Programs

In our Midst. Facets of Jewish Life in Leipzig in the Modern Era

The Leipzig Brühl around 1920. Leipzig Jewish Community Collection, F 9629.
One of Leipzig’s oldest streets, the Brühl was flanked by narrow alleys and
courtyards with houses that traditionally offered lodging for Jewish fur traders
during the Leipzig Messe. In the early 20th century, these were replaced by the
furriers’ grand warehouse and office buildings, which reflected the city’s
significance as a hub for the fur trade.
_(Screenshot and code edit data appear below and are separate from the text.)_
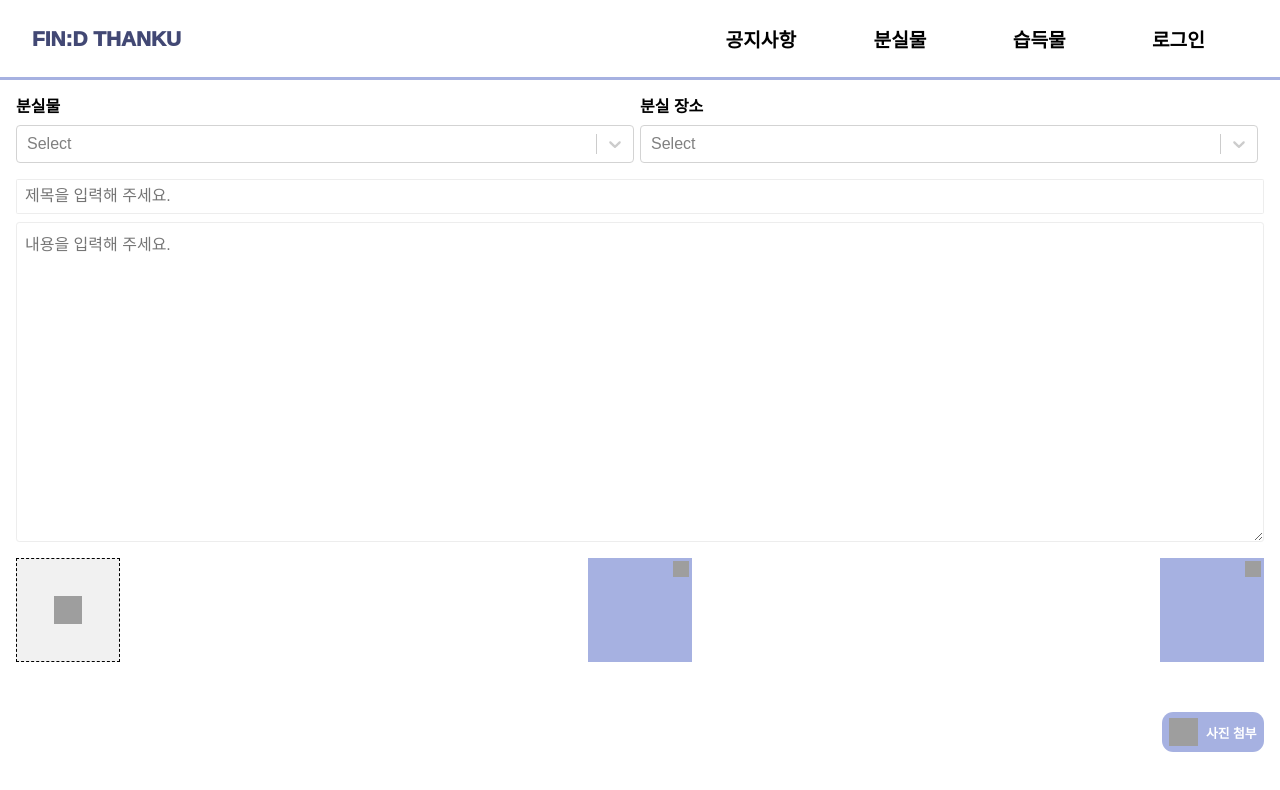
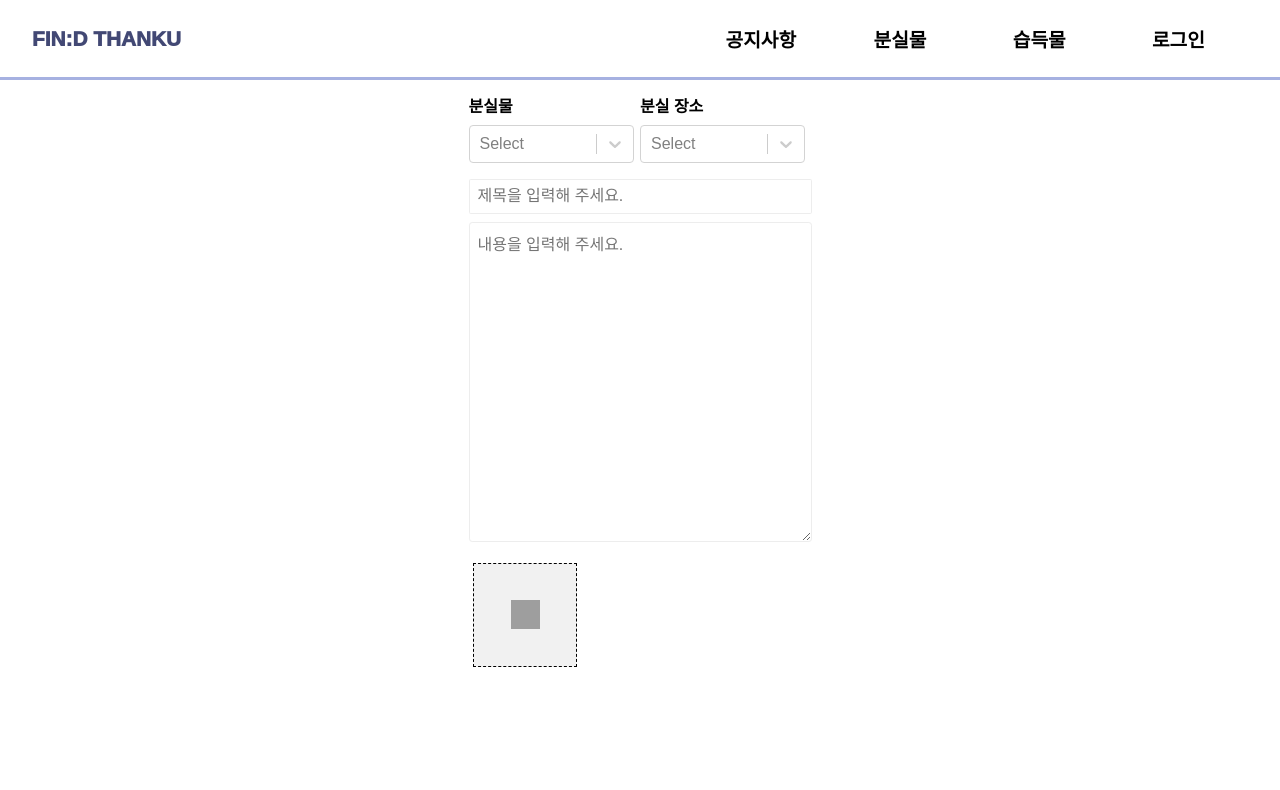
Before and after one commit to find-thanku/find-thanku-client, a React (Create React App) app: page /lost-board/upload in a window 1280 px wide. Shown: the top 790 px of the page. Built offline with nearby package versions, Linux system fonts and the light colour scheme; grey boxes are pictures that could not be loaded.

Commit message:
feat : photo upload, preview, delete

```diff
--- a/src/component/photo-uploader/index.tsx
+++ b/src/component/photo-uploader/index.tsx
@@ -1,9 +1,30 @@
 import React, { useRef, useState } from "react";
 import { STATIC_URL } from "../../asset/constant";
 import * as S from "./styles";
+import { Photo } from "./types";
 
 
 const PhotoUploader = (props: any) => {
+  const [ photoList, setPhotoList] = useState<Photo[]>([]);
+
+  const photoPreview = () => {
+    return photoList.map((photo) => {
+      return (
+        <S.PhotoPreview>
+          <S.Delete
+            src={STATIC_URL.X_MARK_WHITE}
+            alt="delete"
+            onClick={() => removePhoto(photo.url)}
+          />
+          <S.Photo src={photo.url} alt="file to add"/>
+        </S.PhotoPreview>
+      )
+    })
+  }
+
+  const removePhoto = (deleteUrl: string) => {
+    setPhotoList(photoList.filter(photo => photo.url !== deleteUrl))
+  }
 
   // Create a reference to the hidden file input element
   const hiddenFileInput = useRef<any>(null);
@@ -16,29 +37,30 @@ const PhotoUploader = (props: any) => {
 
   // Call a function (passed as a prop from the parent component)
   // to handle the user-selected file
-  const handleChange = (event: any) => {
-    const fileUploaded = event.target.files[0];
-    props.handleFile(fileUploaded);
+  const handlePhoto = (e: any) => {
+    let temp = Array<Photo>();
+    const photoToAdd = e.target.files;
+
+    for (let i = 0; i < photoToAdd.length; i++) {
+      temp.push({id: photoToAdd[i].name, file: photoToAdd[i], url: URL.createObjectURL(photoToAdd[i])})
+    };
+    setPhotoList(temp.concat(photoList));
   };
+
   return (
     <>
       <S.PhotoContainer>
         <S.AddPhoto onClick={handleClick}>
-          <S.Photo src={STATIC_URL.PHOTO} alt="photo"/>
+          <S.PhotoIcon src={STATIC_URL.PHOTO} alt="photo"/>
         </S.AddPhoto>
-        <S.PhotoPreview>
-          <S.Delete src={STATIC_URL.X_MARK_WHITE} alt="delete"/>
-        </S.PhotoPreview>
-        <S.PhotoPreview>
-          <S.Delete src={STATIC_URL.X_MARK_WHITE} alt="delete"/>
-        </S.PhotoPreview>
+        {photoPreview()}
       </S.PhotoContainer>
       <input
         type="file"
         accept="image/jpg, image/jpeg, image/png"
         multiple
         ref={hiddenFileInput}
-        onChange={handleChange}
+        onChange={(e) => handlePhoto(e)}
         style={{display: 'none'}}
       />
     </>
--- a/src/component/photo-uploader/styles.ts
+++ b/src/component/photo-uploader/styles.ts
@@ -6,39 +6,47 @@ export const Button = styled.button`
 
 export const PhotoContainer = styled.div`
   display: flex;
+  flex-flow: wrap;
   align-items: center;
-  justify-content: space-between;
   width: 100%;
-
 `;
 
 export const AddPhoto = styled.div`
   display: flex;
   align-items: center;
   justify-content: center;
-  width: 6.5rem;
+  min-width: 6.5rem;
   height: 6.5rem;
   background-color: ${THEME_COLOR.GRAY};
   border: 1px dashed black;
+  margin: 0.3rem 0.3rem;
 `;
 
 export const PhotoPreview = styled.div`
   display: flex;
   align-items: flex-start;
   justify-content: flex-end;
+  position: relative;
   width: 6.5rem;
   height: 6.5rem;
-  background-color: ${THEME_COLOR.VIOLET};
+  margin: 0.3rem 0.3rem;
+`;
+
+export const PhotoIcon = styled.img`
+  width: 1.8rem;
+  height: 1.8rem;
 `;
 
 export const Photo = styled.img`
-  width: 1.8rem;
-  height: 1.8rem;
+  width: 6.5rem;
+  height: 6.5rem;
 `;
 
 export const Delete = styled.img`
   width: 1rem;
   height: 1rem;
   margin: 0.2rem;
-  z-index: 100;
+
+  position: absolute;
+  right: 0px;
 `;
--- /dev/null
+++ b/src/component/photo-uploader/types.ts
@@ -0,0 +1,5 @@
+export interface Photo {
+  id: string;
+  file: string;
+  url: string;
+}
--- a/src/container/lost-upload-container/index.tsx
+++ b/src/container/lost-upload-container/index.tsx
@@ -1,5 +1,4 @@
 import React from "react";
-import { STATIC_URL } from "../../asset/constant";
 import UploadHeader from "../../component/upload-header";
 import ItemSelectBox from "../../component/item-select-box";
 import PlaceSelectBox from "../../component/place-select-box";
@@ -25,16 +24,6 @@ const LostUploadContainer = () => {
             <S.InputBox placeholder="제목을 입력해 주세요."/>
           </S.TitleContainer>
           <S.ContentBox placeholder="내용을 입력해 주세요."/>
-          <label>
-            <S.ImageInput
-              type="file"
-              accept="image/jpeg, image/jpg, image/png, image/gif"
-            />
-            <S.PhotoContainer>
-              <S.Photo src={STATIC_URL.PHOTO_WHITE} alt="photo"/>
-              사진 첨부
-            </S.PhotoContainer>
-          </label>
           <PhotoUploader/>
         </S.UploadContainer>
     </S.Wrapper>
--- a/src/container/lost-upload-container/styles.ts
+++ b/src/container/lost-upload-container/styles.ts
@@ -12,7 +12,7 @@ export const Wrapper = styled.div`
 export const UploadContainer = styled.div`
   display: flex;
   flex-direction: column;
-  width: 100%;
+  width: 375px;
   padding: 0.8rem 1rem;
 `;
 
```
When this photograph was taken, around
10,000 people worked in Leipzig’s fur industry, supplying about a third of all fur
goods worldwide.

This exhibition at the City Library of Leipzig illuminates this history with items from LBI’s own rich collection alongside loans from local institutions including the Ephraim Carlebach Foundation and the City History Museum in Leipzig.

Sara Levy’s World: Music, Gender, and Judaism in Enlightenment Berlin

Clockwise from top left: Musicians perform a work by J.S. Bach that was preserved in the archive of Sara Levy; an engraving by Anton Graff , probably of Sara Levy; Rebecca Cypess at the harpsichord; (l-r) Cypess, Christoph Wolff , and Nancy Sinkoff Photos by Philip Maier.

The Forchheimer Auditorium at the Center for Jewish History (CJH) took on the atmosphere of an artistic salon in Enlightenment-era Berlin on May 19 as a group of performers and scholars explored the life, times, and music of Sara Levy, one of the most influential hostesses of her day.

Exhibition: Facing History: Portraits from the LBI Art Collection

Artist unknown. Unidentified mother and daughter. Germany, mid-19th century.

At the core of LBI’s Art Collection are well over 1,000 portraits of Jews from Central Europe that reflect the changing cultural dynamics from the 18th century to the 20th century.